Sue Harvey, Partner at Campbell Tickell, identifies the key changes to the updated Regulating the Standards document.

Earlier this week the Regulator of Social Housing published an updated version of Regulating the Standards, the key document that sets out its operational approach to assessing registered providers’ compliance with the regulatory standards. To support our clients in quickly identifying where they may need to update their own processes and assurances we have produced a mark-up, highlighting the substantive changes.

Regulating the Standards is an important document that describes how the regulatory teams will use In-Depth Assessments (IDAs), annual stability checks, reviews of quarterly surveys and planned and reactive Engagement to inform their regulatory judgements, as well detailing the expectations of data returns and notifications. The March 2019 version replaced that published in April 2018 and outlines some major changes as well as some shifts in emphasis.

Click here to read our marked-up version


In summary, the major changes are:

  1. Engagement with the largest and / or most complex providers

  • In-Depth Assessments (IDAs) to be every two years.
  • Structured, annual engagement meetings in the intervening years to discuss developing strategies, emerging risks and relevant sector issues.
  1. Additional emphasis on expectations of Stress Testing
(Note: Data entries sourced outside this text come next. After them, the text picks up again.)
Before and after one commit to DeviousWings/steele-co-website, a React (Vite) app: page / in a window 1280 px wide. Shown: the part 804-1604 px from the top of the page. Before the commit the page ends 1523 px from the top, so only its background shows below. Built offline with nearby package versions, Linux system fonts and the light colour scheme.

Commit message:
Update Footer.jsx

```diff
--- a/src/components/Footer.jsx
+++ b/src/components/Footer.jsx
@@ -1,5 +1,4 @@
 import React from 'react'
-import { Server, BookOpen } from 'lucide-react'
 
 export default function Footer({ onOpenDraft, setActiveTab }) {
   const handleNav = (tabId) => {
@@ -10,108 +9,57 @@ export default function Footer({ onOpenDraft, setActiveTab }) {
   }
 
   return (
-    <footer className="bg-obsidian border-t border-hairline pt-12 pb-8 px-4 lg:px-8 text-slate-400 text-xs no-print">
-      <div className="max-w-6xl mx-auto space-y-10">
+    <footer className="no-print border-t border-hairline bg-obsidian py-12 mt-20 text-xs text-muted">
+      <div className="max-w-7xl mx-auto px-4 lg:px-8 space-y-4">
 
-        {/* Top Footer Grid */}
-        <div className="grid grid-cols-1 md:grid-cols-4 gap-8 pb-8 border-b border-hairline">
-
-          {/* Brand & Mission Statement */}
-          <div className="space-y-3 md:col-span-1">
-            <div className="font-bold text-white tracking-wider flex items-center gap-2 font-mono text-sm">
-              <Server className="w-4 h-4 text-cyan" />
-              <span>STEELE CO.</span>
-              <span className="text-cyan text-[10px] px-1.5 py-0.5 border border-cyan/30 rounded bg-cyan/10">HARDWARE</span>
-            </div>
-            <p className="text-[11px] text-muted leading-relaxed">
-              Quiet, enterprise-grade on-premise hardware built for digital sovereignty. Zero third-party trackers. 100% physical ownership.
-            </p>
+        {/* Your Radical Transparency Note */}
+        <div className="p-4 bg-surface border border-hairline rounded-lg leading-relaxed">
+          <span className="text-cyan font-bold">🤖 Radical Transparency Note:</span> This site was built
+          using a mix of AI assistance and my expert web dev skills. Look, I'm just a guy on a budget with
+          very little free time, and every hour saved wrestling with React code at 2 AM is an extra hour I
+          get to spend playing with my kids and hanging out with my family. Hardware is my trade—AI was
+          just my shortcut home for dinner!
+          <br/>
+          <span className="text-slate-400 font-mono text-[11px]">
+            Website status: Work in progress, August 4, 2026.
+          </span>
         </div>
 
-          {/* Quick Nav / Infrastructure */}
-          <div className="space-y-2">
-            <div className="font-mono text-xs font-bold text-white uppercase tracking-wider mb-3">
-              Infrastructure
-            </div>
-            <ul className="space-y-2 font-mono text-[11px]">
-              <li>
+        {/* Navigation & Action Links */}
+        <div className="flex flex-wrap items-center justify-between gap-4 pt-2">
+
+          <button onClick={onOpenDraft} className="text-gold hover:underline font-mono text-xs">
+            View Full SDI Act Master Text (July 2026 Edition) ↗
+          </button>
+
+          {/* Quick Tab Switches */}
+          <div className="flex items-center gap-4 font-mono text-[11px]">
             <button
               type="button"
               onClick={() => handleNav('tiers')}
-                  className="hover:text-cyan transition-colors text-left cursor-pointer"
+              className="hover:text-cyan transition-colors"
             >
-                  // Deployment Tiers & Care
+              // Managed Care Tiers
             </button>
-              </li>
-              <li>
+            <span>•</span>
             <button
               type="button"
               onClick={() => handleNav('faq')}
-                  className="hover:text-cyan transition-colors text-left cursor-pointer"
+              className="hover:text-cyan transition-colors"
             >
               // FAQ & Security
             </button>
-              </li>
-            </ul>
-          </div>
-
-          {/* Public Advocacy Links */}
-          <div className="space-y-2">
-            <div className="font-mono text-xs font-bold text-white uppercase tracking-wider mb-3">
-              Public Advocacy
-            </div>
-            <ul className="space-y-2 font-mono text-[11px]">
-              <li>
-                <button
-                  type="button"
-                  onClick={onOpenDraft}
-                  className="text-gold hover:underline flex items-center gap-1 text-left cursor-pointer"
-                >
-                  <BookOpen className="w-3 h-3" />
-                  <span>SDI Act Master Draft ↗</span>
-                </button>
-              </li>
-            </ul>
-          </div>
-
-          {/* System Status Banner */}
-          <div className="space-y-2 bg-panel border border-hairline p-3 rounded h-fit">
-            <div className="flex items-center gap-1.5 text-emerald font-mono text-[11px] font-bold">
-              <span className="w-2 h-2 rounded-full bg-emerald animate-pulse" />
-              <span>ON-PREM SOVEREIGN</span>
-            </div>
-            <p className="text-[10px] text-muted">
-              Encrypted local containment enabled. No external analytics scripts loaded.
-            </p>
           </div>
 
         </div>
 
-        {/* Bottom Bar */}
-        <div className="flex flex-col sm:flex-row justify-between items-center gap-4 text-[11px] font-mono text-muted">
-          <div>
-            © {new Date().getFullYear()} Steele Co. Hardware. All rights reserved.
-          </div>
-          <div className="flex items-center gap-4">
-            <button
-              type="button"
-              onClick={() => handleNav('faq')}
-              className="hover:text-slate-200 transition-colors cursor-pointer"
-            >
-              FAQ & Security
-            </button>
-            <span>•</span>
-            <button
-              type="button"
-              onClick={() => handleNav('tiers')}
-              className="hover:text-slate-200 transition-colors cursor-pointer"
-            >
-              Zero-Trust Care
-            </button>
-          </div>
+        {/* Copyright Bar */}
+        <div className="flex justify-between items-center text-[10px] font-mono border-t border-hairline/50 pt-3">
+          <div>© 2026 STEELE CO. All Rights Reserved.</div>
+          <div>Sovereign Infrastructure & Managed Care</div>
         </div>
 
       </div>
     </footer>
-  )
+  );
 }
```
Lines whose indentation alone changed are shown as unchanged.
  • A specific requirement for Boards to have considered long-term, cyclical factors, internal business risks and one-off shocks in both their general planning and in stress testing.
  • The need to be able to demonstrate Board ownership of stress testing.
  • A requirement that stress tests should be sufficiently severe.
  • Assurance that mitigation strategies are credible, effective at resolving the financial position, and have well understood trigger points.
  1. Interim regulatory judgements

  • Signalling that interim regulatory judgements may be issued following significant constitutional changes and group restructures, as well as mergers.
  • A new table setting out the broad approach to the different scenarios in which interim judgements may be issued.
  1. In-Depth Assessments

  • An update on the focus of each of the five themes.
  • More detail on the kinds of assurance the regulator will be looking for during an IDA under each theme.
  • As above, large and /or complex providers can expect an IDA every two years, rather than every three or four years.

Minor changes include:

  • An expectation that Boards can demonstrate how they identify risks.
  • Additional emphasis on the need for appropriate of the control arrangements to ensure the submission of accurate regulatory returns
  • Allowing for a speedier recognition as rapidly growing organisations reach 1,000 units, and therefore becoming subject to greater regulatory scrutiny.
  • A reminder that providers need to keep RSH up-to-date on organisational and contact details.
  • Re-emphasis that a G3 grading indicates that the regulator will be engaging with the provider.

Campbell Tickell has extensive experience in assisting our clients with all regulation and governance matters, including providing critical friend advice on:

  • Preparation for an In-Depth Assessment;
  • Risk management, controls assurance and audit committee effectiveness;
  • Governance structures, processes and effectiveness;
  • Regulatory returns: process reviews and quality control;
  • Strategic, business and financial planning and Brixx modelling;
  • Stress testing and asset and liability registers;
  • Value for money;
  • Restructures, disposals, stock swaps and mergers;
  • Registration and de-registration.

To discuss how we could support you as you take on board these new expectations call Sue Harvey or Radojka Miljevic on +44 (0)20 8830 6777